With more and more news articles surfacing of robots replacing humans in autonomous jobs, now, more than ever, it is important to spread the word of why STEM education is so important.
Science is part of our everyday life and yet in a survey conducted by USA Today, only 26% believed they had a good understanding of it. Our students are not measuring up with other developed countries either by scoring 23rd in math and 31st in science. Countries like Slovakia and the Netherlands beat us in math, while in science we were beaten by Estonia and Hungary.
Additionally, only 26% of our nation's high school seniors perform at proficient levels or above in mathematics and only 21% of our nation's high school seniors perform at proficient levels or above in science. Furthermore, when these students do enter college on a pathway toward a degree in science or engineering, nearly 40% of them switch majors in what one expert has called "the math-science death march."
The US led technological advancement and development for the last 40 years and to score so low in STEM is truly an embarrassment. For the future of our own economic well-being and employment needs, the lack of interest in STEM is a disaster in the making. A report from President's Council of Advisors on Science and Technology found, "economic forecasts point to a need for producing, over the next decade, approximately 1 million more college graduates in STEM fields than expected under current assumptions."
How do we empower students to embrace STEM? By exposing them to the various creative possibilities within STEM at an early age.
How Riptide Helps with STEM Education
Recently, Riptide Software participated in the Orange County Public Schools (OCPS) Teach-In at Englewood Elementary. We covered the topic of "Software Development" and what it's like working in a field of computer science and how this relates to the importance of STEM they are learning in school.

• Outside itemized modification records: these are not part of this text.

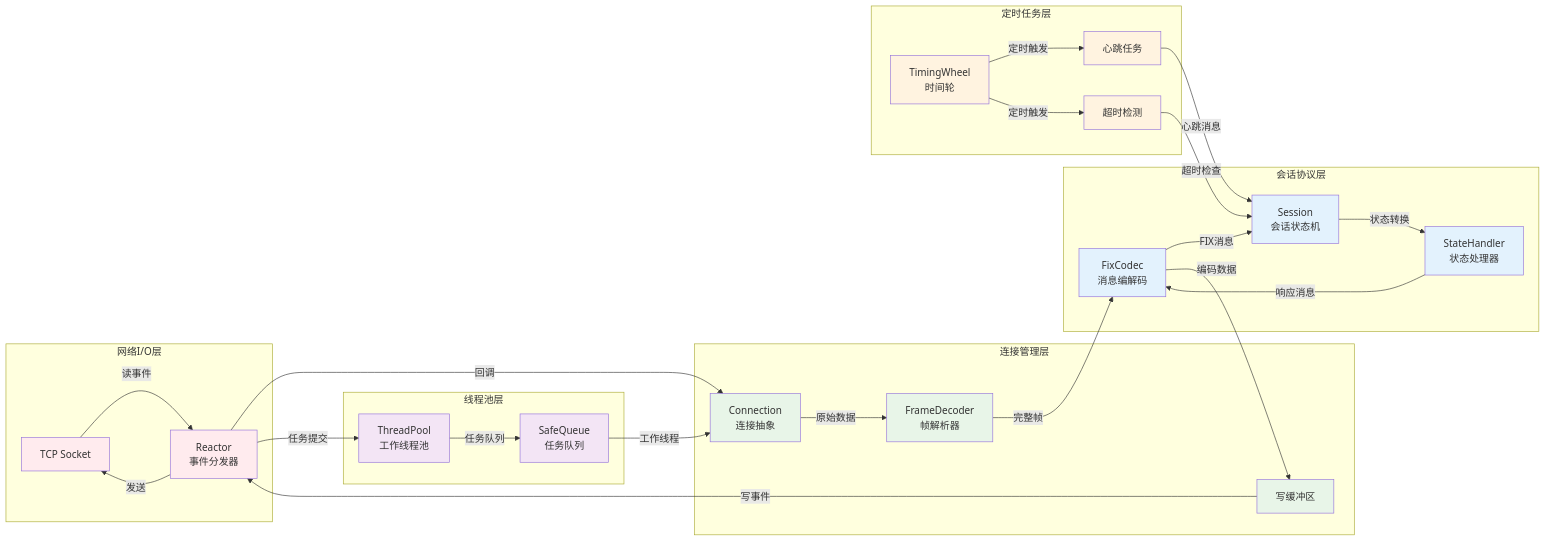
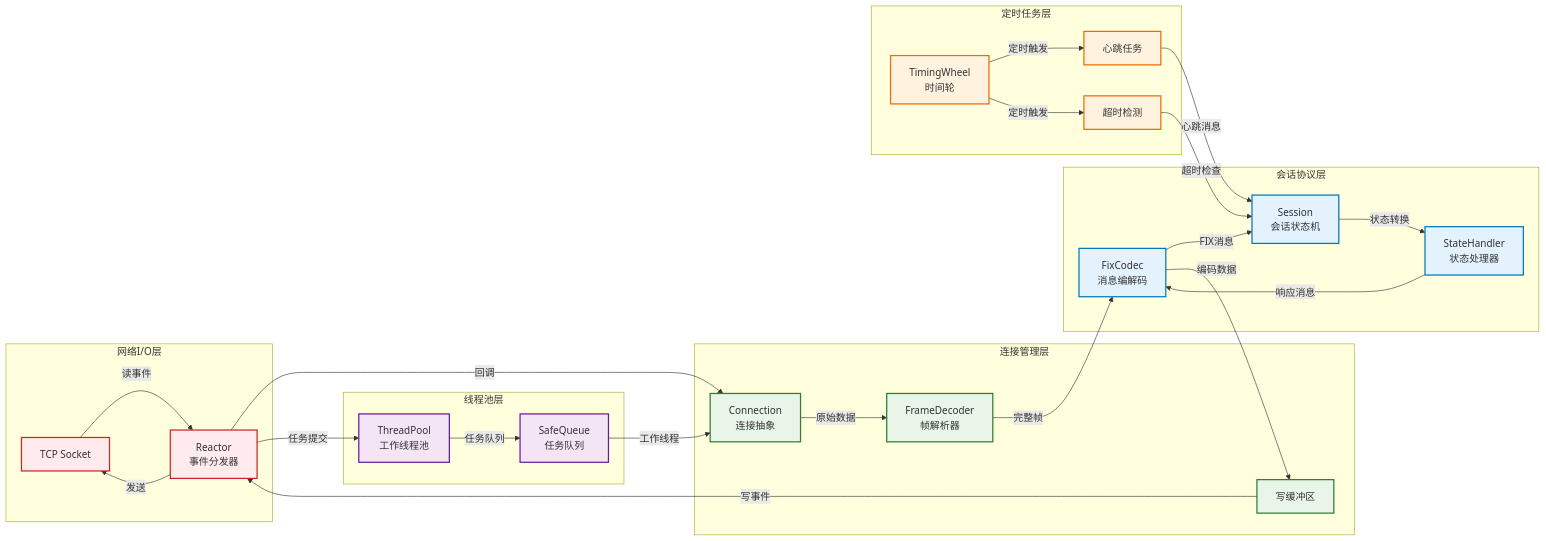
One commit to LittlePorcupine/FIX4.0_demo changed the sixth of 7 diagrams in README.md. Above: the diagram before and after it, drawn with Mermaid. The commit also changed other lines of this file, not shown here.

Commit message:
fix: 修复readme中的mermaid代码在github中的渲染

````diff
--- a/README.md
+++ b/README.md
@@ -420,66 +412,60 @@
 ```mermaid
 graph LR
     subgraph "网络I/O层"
-        Socket[TCP Socket]
-        Reactor[Reactor<br/>事件分发器]
+        Socket[TCP Socket]:::networkLayer
+        Reactor[Reactor<br/>事件分发器]:::networkLayer
     end
     
     subgraph "连接管理层"
-        Connection[Connection<br/>连接抽象]
-        FrameDecoder[FrameDecoder<br/>帧解析器]
-        WriteBuffer[写缓冲区]
+        Connection[Connection<br/>连接抽象]:::connectionLayer
+        FrameDecoder[FrameDecoder<br/>帧解析器]:::connectionLayer
+        WriteBuffer[写缓冲区]:::connectionLayer
     end
     
     subgraph "会话协议层"
-        Session[Session<br/>会话状态机]
-        StateHandler[StateHandler<br/>状态处理器]
-        FixCodec[FixCodec<br/>消息编解码]
+        Session[Session<br/>会话状态机]:::sessionLayer
+        StateHandler[StateHandler<br/>状态处理器]:::sessionLayer
+        FixCodec[FixCodec<br/>消息编解码]:::sessionLayer
     end
     
     subgraph "定时任务层"
-        TimingWheel[TimingWheel<br/>时间轮]
-        HeartbeatTask[心跳任务]
-        TimeoutTask[超时检测]
+        TimingWheel[TimingWheel<br/>时间轮]:::timerLayer
+        HeartbeatTask[心跳任务]:::timerLayer
+        TimeoutTask[超时检测]:::timerLayer
     end
     
     subgraph "线程池层"
-        ThreadPool[ThreadPool<br/>工作线程池]
-        SafeQueue[SafeQueue<br/>任务队列]
+        ThreadPool[ThreadPool<br/>工作线程池]:::threadLayer
+        SafeQueue[SafeQueue<br/>任务队列]:::threadLayer
     end
     
     %% 数据流向
     Socket -->|读事件| Reactor
     Reactor -->|回调| Connection
     Connection -->|原始数据| FrameDecoder
     FrameDecoder -->|完整帧| FixCodec
     FixCodec -->|FIX消息| Session
     Session -->|状态转换| StateHandler
     StateHandler -->|响应消息| FixCodec
     FixCodec -->|编码数据| WriteBuffer
     WriteBuffer -->|写事件| Reactor
     Reactor -->|发送| Socket
     
     %% 定时任务流
     TimingWheel -->|定时触发| HeartbeatTask
     TimingWheel -->|定时触发| TimeoutTask
     HeartbeatTask -->|心跳消息| Session
     TimeoutTask -->|超时检查| Session
     
     %% 线程池处理
     Reactor -->|任务提交| ThreadPool
     ThreadPool -->|任务队列| SafeQueue
     SafeQueue -->|工作线程| Connection
     
     %% 样式定义
-    classDef networkLayer fill:#ffebee
-    classDef connectionLayer fill:#e8f5e8
-    classDef sessionLayer fill:#e3f2fd
-    classDef timerLayer fill:#fff3e0
-    classDef threadLayer fill:#f3e5f5
-    
-    class Socket,Reactor networkLayer
-    class Connection,FrameDecoder,WriteBuffer connectionLayer
-    class Session,StateHandler,FixCodec sessionLayer
-    class TimingWheel,HeartbeatTask,TimeoutTask timerLayer
-    class ThreadPool,SafeQueue threadLayer
+    classDef networkLayer fill:#ffebee,stroke:#c62828,stroke-width:2px
+    classDef connectionLayer fill:#e8f5e8,stroke:#2e7d32,stroke-width:2px
+    classDef sessionLayer fill:#e3f2fd,stroke:#0277bd,stroke-width:2px
+    classDef timerLayer fill:#fff3e0,stroke:#ef6c00,stroke-width:2px
+    classDef threadLayer fill:#f3e5f5,stroke:#6a1b9a,stroke-width:2px
 ```
````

Riptide also did some programming activities on code.org with numerous classes from the 3rd, 4th, and 5th grade. The students worked with the Riptide team collaboratively on the smartboard solving problems using "blockly" in code.org, which generates programmatic logic to complete tasks in the popular games of Angry Birds and Minecraft.